### Problem statement:
The data below should be retyped exactly, with the pictures left out.

::: Task input :::

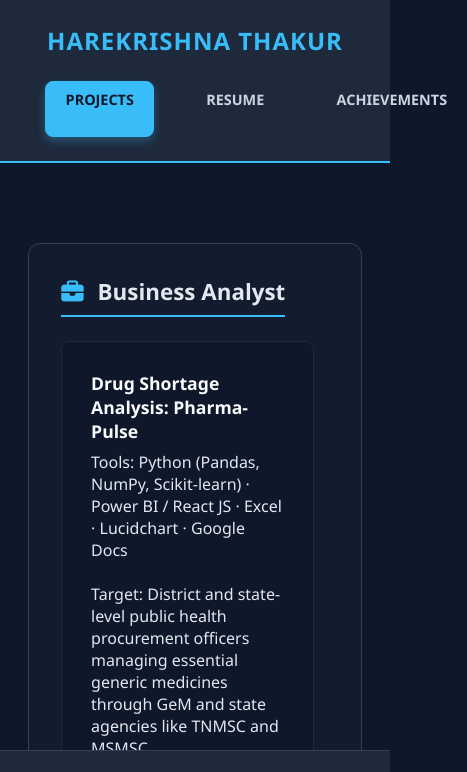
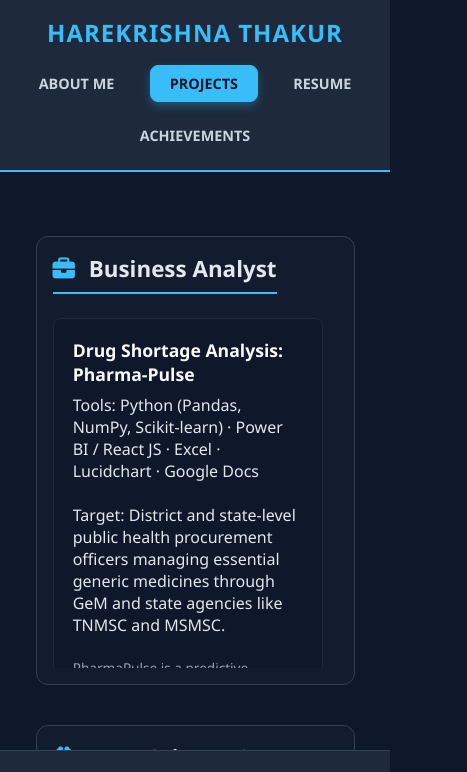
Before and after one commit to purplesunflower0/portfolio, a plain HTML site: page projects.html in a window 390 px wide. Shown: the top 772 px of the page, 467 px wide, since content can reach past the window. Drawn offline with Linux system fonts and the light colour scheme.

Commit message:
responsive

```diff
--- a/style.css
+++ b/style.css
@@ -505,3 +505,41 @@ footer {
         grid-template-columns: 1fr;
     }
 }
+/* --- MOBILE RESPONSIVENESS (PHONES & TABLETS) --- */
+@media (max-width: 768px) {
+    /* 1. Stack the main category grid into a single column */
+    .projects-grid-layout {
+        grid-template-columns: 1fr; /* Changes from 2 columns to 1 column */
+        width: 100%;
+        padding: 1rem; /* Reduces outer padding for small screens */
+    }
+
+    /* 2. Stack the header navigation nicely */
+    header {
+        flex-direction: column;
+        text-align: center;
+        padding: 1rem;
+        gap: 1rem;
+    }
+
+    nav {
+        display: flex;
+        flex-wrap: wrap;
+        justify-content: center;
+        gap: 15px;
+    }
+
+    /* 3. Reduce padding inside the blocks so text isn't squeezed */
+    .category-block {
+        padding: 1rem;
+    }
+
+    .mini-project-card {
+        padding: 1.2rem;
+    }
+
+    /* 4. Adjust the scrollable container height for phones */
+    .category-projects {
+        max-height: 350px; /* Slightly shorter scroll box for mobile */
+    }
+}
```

:::

### Response area:
Before and after one commit to purplesunflower0/portfolio, a plain HTML site: page projects.html in a window 390 px wide. Shown: the top 772 px of the page, 467 px wide, since content can reach past the window. Drawn offline with Linux system fonts and the light colour scheme.

Commit message:
responsive

```diff
--- a/style.css
+++ b/style.css
@@ -505,3 +505,41 @@ footer {
         grid-template-columns: 1fr;
     }
 }
+/* --- MOBILE RESPONSIVENESS (PHONES & TABLETS) --- */
+@media (max-width: 768px) {
+    /* 1. Stack the main category grid into a single column */
+    .projects-grid-layout {
+        grid-template-columns: 1fr; /* Changes from 2 columns to 1 column */
+        width: 100%;
+        padding: 1rem; /* Reduces outer padding for small screens */
+    }
+
+    /* 2. Stack the header navigation nicely */
+    header {
+        flex-direction: column;
+        text-align: center;
+        padding: 1rem;
+        gap: 1rem;
+    }
+
+    nav {
+        display: flex;
+        flex-wrap: wrap;
+        justify-content: center;
+        gap: 15px;
+    }
+
+    /* 3. Reduce padding inside the blocks so text isn't squeezed */
+    .category-block {
+        padding: 1rem;
+    }
+
+    .mini-project-card {
+        padding: 1.2rem;
+    }
+
+    /* 4. Adjust the scrollable container height for phones */
+    .category-projects {
+        max-height: 350px; /* Slightly shorter scroll box for mobile */
+    }
+}
```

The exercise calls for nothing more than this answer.